Perfect

Before Mr. Burns started telling us about things that were “excellent”, Terry Silver from Karate Kid III was all over things that were “perfect”.

As the Rifftrax guys said, I wish I loved anything as much as this guy loves being evil.

Dear Richard Dawkins,

Professor Dawkins,

It pains me a little writing this. As a fellow atheist, I respect the work you’ve done promulgating atheist thought through your books and lectures. That you’ve chosen to absorb the attacks of religious zealots of all kinds makes me glad you’re here, and equally glad I’m not you.

But when it comes to your attitude toward women, I’ve got to say how disappointed I am in you. That a person as bright as you are could entertain such silly, victim-blaming attitudes is enough to make me weep. Now I know what you’re thinking. You don’t believe that you’re a sexist. After all, Christina Hoff Sommers is always there to tell you that sexism isn’t even a problem, and if you can’t believe a woman who’s made a career of telling rich, straight, white, conservative men that everything they say and do is fine, who can you believe?

Still, I’m not yet prepared to give up hope in your ability to pause, reflect and learn, so let me just give you a couple of pieces of friendly advice.

1. Stop trying to compare types of rape or abuse.

I’m not sure why you think ranking different types of sexual assault is a game worth the candle, but it isn’t. Whether the rapist gains power over his or her victim through violence, intoxicants, or just by being an adult or an authority figure, we’re still talking about sexual assault. Trying to parse the relative badness of each particular rape is like picking gnat shit out of pepper. It wastes time and helps no one, except possibly the rapist. And do we really want to help people who would say things like “Sure, I banged her without her consent, but it’s not like I hit her over the head first. I slipped something in her drink, ’cause I was raised right.”

2. Listen to a woman (other than Ms. Hoff Sommers).

It’s not easy to be told that something you’ve said is misogynistic. It’s hard enough to be told that you’re wrong about anything. The accusation that your words or deeds are sexist (or a racist, or a homophobic) carries the additional stigma of moral corruption. Understandably, your first impulse is to man the ramparts of your injured self esteem and defend yourself against the marauding horde. Since you can’t be what your opponents say you are, you will start to convince yourself that everyone who thinks you’re wrong must be slanderers out to tear you down as part of their own evil agenda.

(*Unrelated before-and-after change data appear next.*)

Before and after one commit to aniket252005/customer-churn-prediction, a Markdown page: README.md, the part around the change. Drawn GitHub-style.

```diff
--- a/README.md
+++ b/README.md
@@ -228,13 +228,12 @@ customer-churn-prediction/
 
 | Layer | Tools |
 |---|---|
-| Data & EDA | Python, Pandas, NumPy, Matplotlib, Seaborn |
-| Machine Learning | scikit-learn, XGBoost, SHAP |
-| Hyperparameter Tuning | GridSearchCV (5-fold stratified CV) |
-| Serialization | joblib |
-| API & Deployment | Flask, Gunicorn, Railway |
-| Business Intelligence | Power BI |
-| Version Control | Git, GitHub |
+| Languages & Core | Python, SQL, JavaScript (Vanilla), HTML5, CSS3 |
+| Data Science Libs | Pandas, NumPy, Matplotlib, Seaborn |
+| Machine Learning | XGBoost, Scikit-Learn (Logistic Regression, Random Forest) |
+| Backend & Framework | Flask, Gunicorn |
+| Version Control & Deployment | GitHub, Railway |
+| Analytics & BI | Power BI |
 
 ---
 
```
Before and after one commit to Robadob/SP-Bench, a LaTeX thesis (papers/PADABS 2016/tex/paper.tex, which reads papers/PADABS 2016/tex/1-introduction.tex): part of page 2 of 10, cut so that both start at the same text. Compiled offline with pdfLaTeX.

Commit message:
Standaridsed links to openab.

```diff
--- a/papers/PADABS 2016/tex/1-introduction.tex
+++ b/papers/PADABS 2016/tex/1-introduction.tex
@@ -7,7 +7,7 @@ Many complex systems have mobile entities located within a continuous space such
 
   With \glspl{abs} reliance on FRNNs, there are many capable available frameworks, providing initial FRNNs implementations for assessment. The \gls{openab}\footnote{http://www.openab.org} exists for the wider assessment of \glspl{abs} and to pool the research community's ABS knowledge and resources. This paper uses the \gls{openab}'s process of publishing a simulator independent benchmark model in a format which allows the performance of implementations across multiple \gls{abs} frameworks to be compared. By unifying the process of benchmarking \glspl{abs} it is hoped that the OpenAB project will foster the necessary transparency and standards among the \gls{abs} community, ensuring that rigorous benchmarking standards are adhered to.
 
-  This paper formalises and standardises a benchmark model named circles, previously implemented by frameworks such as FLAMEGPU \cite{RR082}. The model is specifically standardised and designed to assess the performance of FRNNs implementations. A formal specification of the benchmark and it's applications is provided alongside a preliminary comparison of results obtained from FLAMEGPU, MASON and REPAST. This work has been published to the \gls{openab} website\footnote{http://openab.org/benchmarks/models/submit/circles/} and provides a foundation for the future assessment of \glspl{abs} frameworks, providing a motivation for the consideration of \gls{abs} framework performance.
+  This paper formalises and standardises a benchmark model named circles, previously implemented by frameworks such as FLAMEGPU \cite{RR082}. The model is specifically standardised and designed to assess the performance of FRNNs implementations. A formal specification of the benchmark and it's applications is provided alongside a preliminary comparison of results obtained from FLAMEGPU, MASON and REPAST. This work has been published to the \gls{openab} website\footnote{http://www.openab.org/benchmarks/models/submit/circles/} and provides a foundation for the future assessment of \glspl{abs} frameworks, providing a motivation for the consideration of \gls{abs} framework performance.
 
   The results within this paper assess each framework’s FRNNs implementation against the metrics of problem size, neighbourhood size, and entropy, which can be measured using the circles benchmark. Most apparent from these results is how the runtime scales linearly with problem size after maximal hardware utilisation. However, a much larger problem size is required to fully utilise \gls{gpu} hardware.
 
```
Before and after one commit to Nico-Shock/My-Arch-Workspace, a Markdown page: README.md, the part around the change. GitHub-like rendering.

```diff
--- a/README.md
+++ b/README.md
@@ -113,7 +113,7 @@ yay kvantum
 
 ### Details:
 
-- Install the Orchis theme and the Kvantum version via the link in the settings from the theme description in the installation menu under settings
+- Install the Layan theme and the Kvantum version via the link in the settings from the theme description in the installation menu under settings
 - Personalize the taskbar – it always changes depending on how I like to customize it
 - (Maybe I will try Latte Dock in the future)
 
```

This is a destructive road to go down, but sadly, Professor Dawkins, it’s the road you’re on. The way to get off it is this, a little bit of advice I picked up from the movie White Men Can’t Jump that’s served me well:

Listen to the woman.

Since the Bronze Age, men haven’t listened to women all that often. It’s a bad habit we’ve all gotten into, and the misery it’s inflicted and the opportunity costs it’s imposed have been enormous. If you think back over 6,000 years of intelligence and talent that men squelched to maintain power, it’ll break your heart. Nevertheless we’re stuck with these bad habits, and when we look around at the cultures and institutions we’ve inherited from our ancestors, we find their traces everywhere.

How do we break the sexist habit?

We start by listening to the woman.

We start by understanding that women know things about the way life is lived that men don’t, and that they’re experts on is what it’s like to navigate the world as a woman. Women understand harassment, rape, and legal and economic injustice in a way that we can’t. When they talk about these things, and a lot of other things, we need to listen. We don’t get defensive. We don’t try to justify or excuse. We don’t worry about being right. When we feel the impulse to do any of these things, we arrest the thought on its route from our brains to our lips, and instead, we listen.

Listen to the woman.

All the time.

Not just when she tells us what we want to hear.

Now you may be asking at this point, Professor, the question Billy Hoyle asks in the movie, “If I listen to the woman, do I have to agree with her too?”

And I’ll tell you what Sidney Deane said, that just listening is a start. I don’t want to stress you out. Just listen. If you do that, you might hear some things that inspire new thoughts. Where you go from there is up to you.

Listen to the woman, Professor Dawkins. You and the atheist world will be better for it.

Good luck,

JS